Historic Mansions on-site at the Cleveland History Center

The 9-acre site of the Cleveland History Center includes two historic mansions: the Bingham-Hanna Mansion and the Hay-McKinney Mansion. The Bingham-Hanna Mansion is available for self-guided tours and contains our museum galleries, while the Hay-McKinney Mansion is available for guided tours on Saturdays, which are included with general admission to the Cleveland History Center. See the schedule below and come in for a visit:

Guided Tours of the Hay-McKinney Mansion

NOTE: The Hay-McKinney Mansion is temporarily CLOSED to the public for an exhibit installation.  Learn more about Fashion After Dark here and purchase tickets to the exhibit opening on September 21, 2023 here.

Saturdays, 11:00am and 1:00pm

Space is limited to 12 guests per tour. No reservation is necessary, although registration in the Museum Store is required the day of your visit. If you’re bringing a large group, we suggest you call (216) 721-5722 ext. 1108 in advance to reserve your time.

Private group tours with a museum educator are available for a fee. To arrange a group tour with the education department, please call (216) 721-5722 ext. 1108.

A History of Two Homes

The Bingham-Hanna Mansion
Exiting the Crawford Galleries at the Cleveland History Center, visitors will enter the reception area of the historic Bingham-Hanna mansion, which was built by Harry Payne Bingham between 1916 and 1919. Bingham never lived in this luxurious, Italian Renaissance style home he purchased and instead, moved to New York and sold the home to Mrs. Leonard C. Hanna in 1920, who lived here until her death in 1936. The home features thick walnut doors, heavy stone mantels, marble walls, and mosaic floors. The second floor of this mansion currently houses the administrative offices of WRHS staff.

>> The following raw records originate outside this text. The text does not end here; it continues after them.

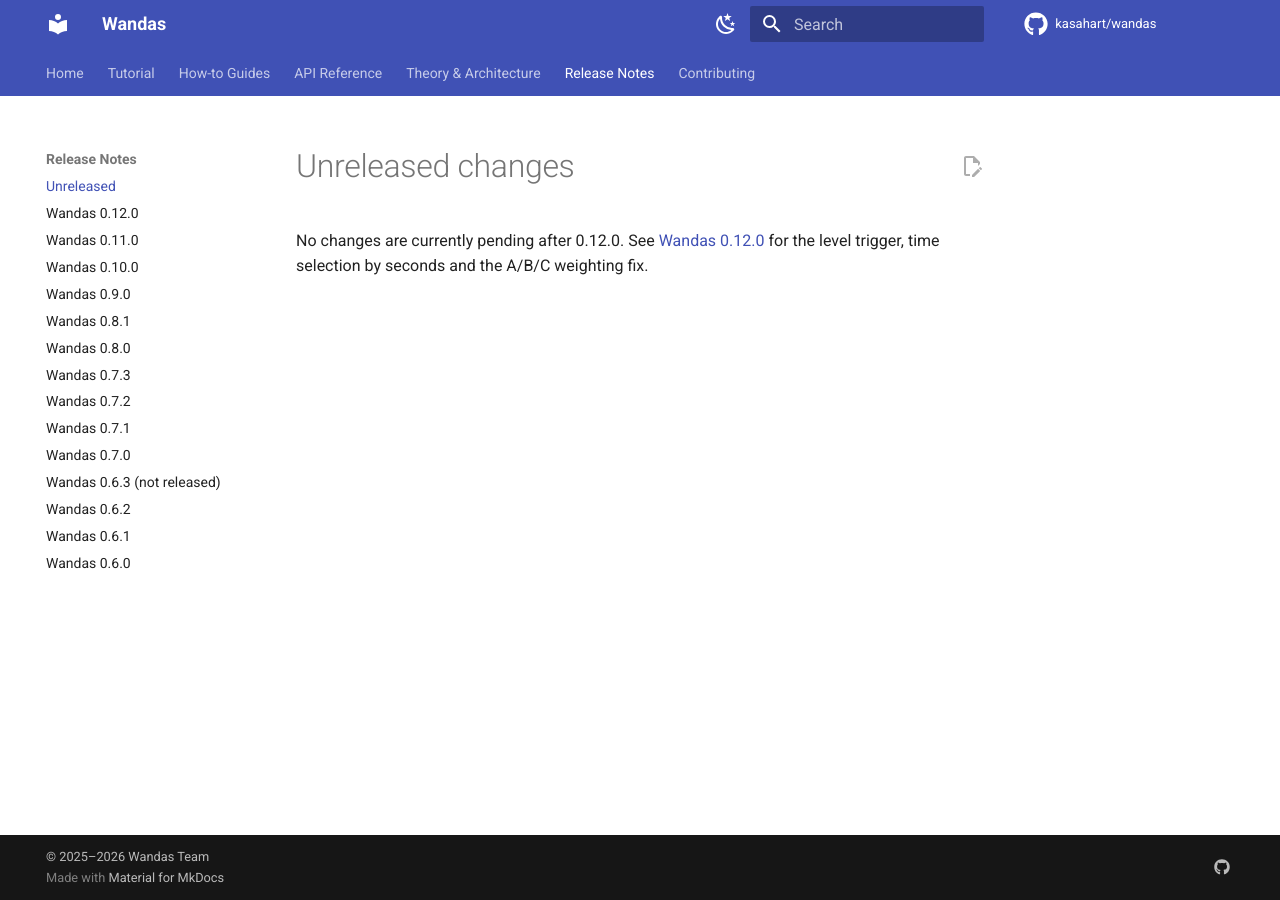
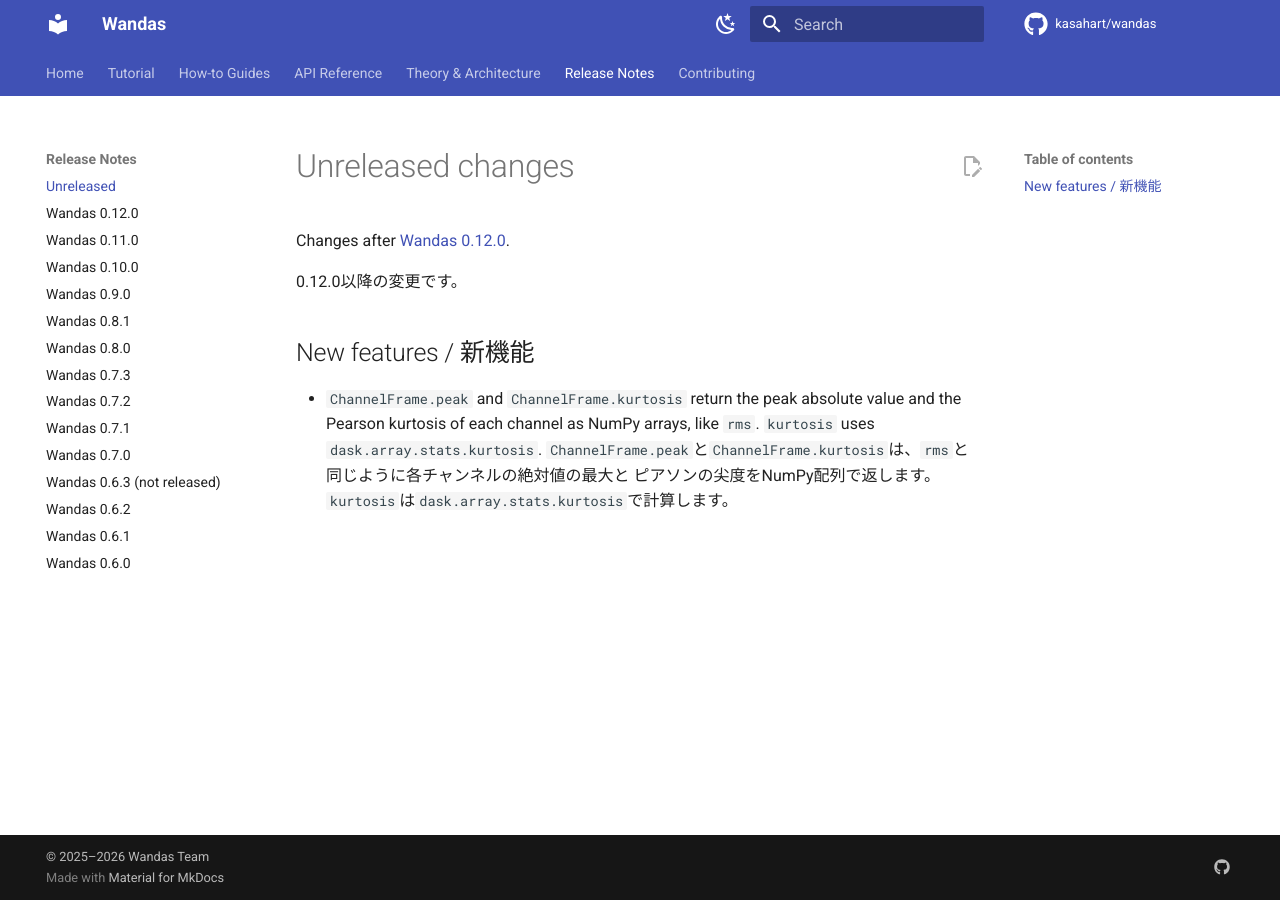
Before and after one commit to kasahart/wandas, an MkDocs documentation site: the page built from docs/src/release-notes/unreleased.md, in a window 1280 px wide. Built offline with MkDocs 1.6.1 and Material for MkDocs 9.7.7, drawn with Linux system fonts in a browser that asks for light colours; comment, search, counter and statistics services are not loaded.

Commit message:
docs: describe kurtosis without variance and add the release note
Kurtosis is undefined without variance; the docstring now says that Dask's
value is passed on unchanged and is not meaningful there, and the test
checks that pass-through instead of one exactly representable constant.

Co-Authored-By: Claude Opus 5.5 <noreply@anthropic.com>
Claude-Session: https://claude.ai/code/session_01VjJX8Vw5pHwzrrqHRZUTcs

```diff
--- a/docs/src/release-notes/unreleased.md
+++ b/docs/src/release-notes/unreleased.md
@@ -1,4 +1,13 @@
 # Unreleased changes
 
-No changes are currently pending after 0.12.0. See [Wandas 0.12.0](v0.12.0.md)
-for the level trigger, time selection by seconds and the A/B/C weighting fix.
+Changes after [Wandas 0.12.0](v0.12.0.md).
+
+0.12.0以降の変更です。
+
+## New features / 新機能
+
+- `ChannelFrame.peak` and `ChannelFrame.kurtosis` return the peak absolute
+  value and the Pearson kurtosis of each channel as NumPy arrays, like `rms`.
+  `kurtosis` uses `dask.array.stats.kurtosis`.
+  `ChannelFrame.peak`と`ChannelFrame.kurtosis`は、`rms`と同じように各チャンネルの絶対値の最大と
+  ピアソンの尖度をNumPy配列で返します。`kurtosis`は`dask.array.stats.kurtosis`で計算します。
```
Also changed, not shown: 2 other files.
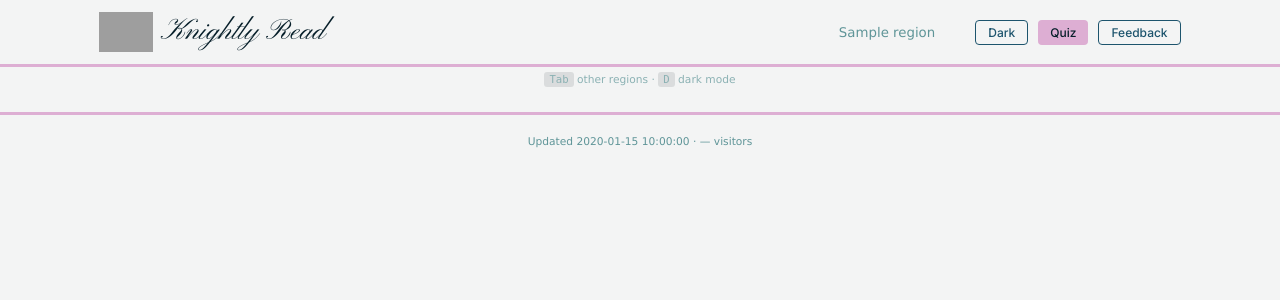
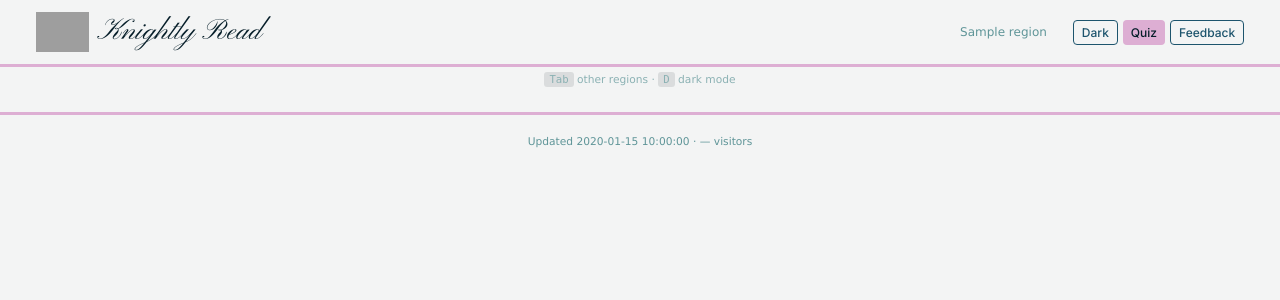
Before and after one commit to xxplozive/knightly-read, a Flask app: template templates/index.html in a window 1280 px wide. Shown: the top 300 px of the page. Run offline with Flask 3, Linux system fonts and the light colour scheme; the template is opened without the code that fills it: most values are stand-ins (such as "Sample title", 1, 10 or a date in 2020); some libraries are stand-ins or nearby versions; grey boxes are pictures that could not be loaded.

Commit message:
Fix header horizontal layout overflow
- Increase header-inner max-width to 95%
- Reduce gaps and padding on tabs and buttons
- Remove extra margin-left from buttons

Co-Authored-By: Claude Opus 4.5 <noreply@anthropic.com>

```diff
--- a/templates/index.html
+++ b/templates/index.html
@@ -54,11 +54,11 @@
         }
 
         .header-inner {
-            max-width: 85%;
+            max-width: 95%;
             margin: 0 auto;
             display: flex;
             align-items: center;
-            gap: 12px;
+            gap: 10px;
             flex-wrap: wrap;
         }
 
@@ -89,7 +89,7 @@
 
         .region-tabs {
             display: flex;
-            gap: 12px;
+            gap: 8px;
             margin-left: auto;
             flex-wrap: wrap;
         }
@@ -98,9 +98,10 @@
             color: var(--text-secondary);
             text-decoration: none;
             cursor: pointer;
-            padding: 4px 8px;
+            padding: 4px 6px;
             border-radius: 3px;
             transition: all 0.2s;
+            font-size: 9pt;
         }
 
         .region-tab:hover {
@@ -198,11 +199,10 @@
             border: 1px solid var(--accent);
             color: var(--accent);
             cursor: pointer;
-            padding: 4px 12px;
+            padding: 4px 8px;
             font-family: 'Inter', sans-serif;
             font-size: 9pt;
             font-weight: 500;
-            margin-left: 10px;
             border-radius: 4px;
             transition: all 0.2s;
         }
@@ -279,11 +279,10 @@
             border: 1px solid var(--accent);
             color: var(--accent);
             cursor: pointer;
-            padding: 4px 12px;
+            padding: 4px 8px;
             font-family: 'Inter', sans-serif;
             font-size: 9pt;
             font-weight: 500;
-            margin-left: 5px;
             border-radius: 4px;
             transition: all 0.2s;
         }
@@ -426,11 +425,10 @@
             border: none;
             color: #061E29;
             cursor: pointer;
-            padding: 4px 12px;
+            padding: 4px 8px;
             font-family: 'Inter', sans-serif;
             font-size: 9pt;
             font-weight: 500;
-            margin-left: 5px;
             border-radius: 4px;
             transition: all 0.2s;
         }
```
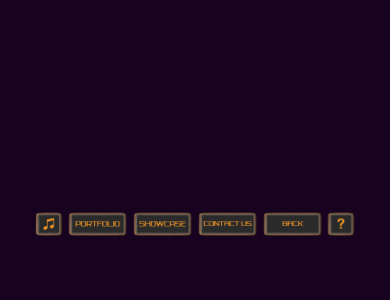
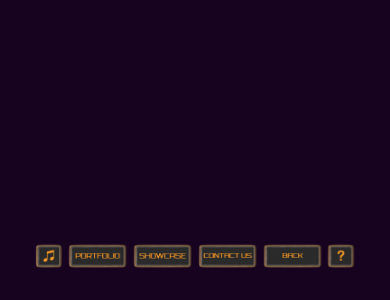
Before and after one commit to Copycat-Studio/3dwebsite, a website built with Vite: page index.html in a window 390 px wide. Shown: the part 544-844 px from the top of the page. Built offline with nearby package versions, Linux system fonts and the light colour scheme; files whose address does not match are found by name.

Commit message:
0618.1 repair button mobile

```diff
--- a/index.html
+++ b/index.html
@@ -377,7 +377,7 @@ ul.hud-list li::before {
 
 @media (max-width: 768px) {
   .bottom-menu {
-    bottom: 4rem;
+    bottom: 2rem;
   }
 }
 
```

The Hay-McKinney Mansion

The Hay-McKinney Mansion is 20,000 square foot, Italian Renaissance Revival home, located in the fashionable Wade Allotment. Only briefly inhabited, this living museum tells the stories of Mrs. Clara Hay, the McKinney family, and prominent Clevelanders who built a city through savvy entrepreneurship and generous philanthropy. This mansion is now open to the public during their visits to the Cleveland History Center. Guests may sign up for a guided tour of both floors of the mansion (Tuesday through Saturday) or self guide the first floor.

Built in 1911 by Clara Hay, daughter of railroad magnate Amasa Stone and wife of diplomat and Washington socialite John Hay, this mansion tells the story of Cleveland’s influential citizens. Like many wealthy Clevelanders, the Hays originally lived on Euclid Avenue, or Millionaire’s Row, as it was known. After John Hay’s death in 1905, Clara wanted to be closer to her sister Flora. She had their home demolished and decided to build a new one, this mansion, in Wade Oval. Although the Hay family carefully oversaw the home’s construction they, much like Bingham, never moved in. Unfortunately Flora passed away within the year so Clara chose to return to Washington D.C. after overseeing the completion of the mansion.

The house sat empty, only visited by the groundskeepers and servants who maintained its condition, until Cleveland industrialist and steel executive Price McKinney bought the property in 1916. He, his wife Lucy, and his three children inhabited the house until 1925. The house then sat empty once again until the Western Reserve Historical Society purchased the home from Lucy McKinney in 1938.

The home is now furnished with period artifacts from the WRHS collections, ornate yet comfortable. Each room is laid out as it might have been in the late 18th and early 19th century – even the kitchen. Built from Clara’s vision, shaped by the McKinney’s daily life, and furnished by historic Clevelander’s donations, the mansion on East Boulevard is a picture of a city’s rise and the men and women who shaped it. Today, the Hay-McKinney Mansion is the only historic house in Cleveland open for guided tours on a semi-regular basis.




See video from Cleveland.com’s story on the Hay-McKinney Mansion by clicking here.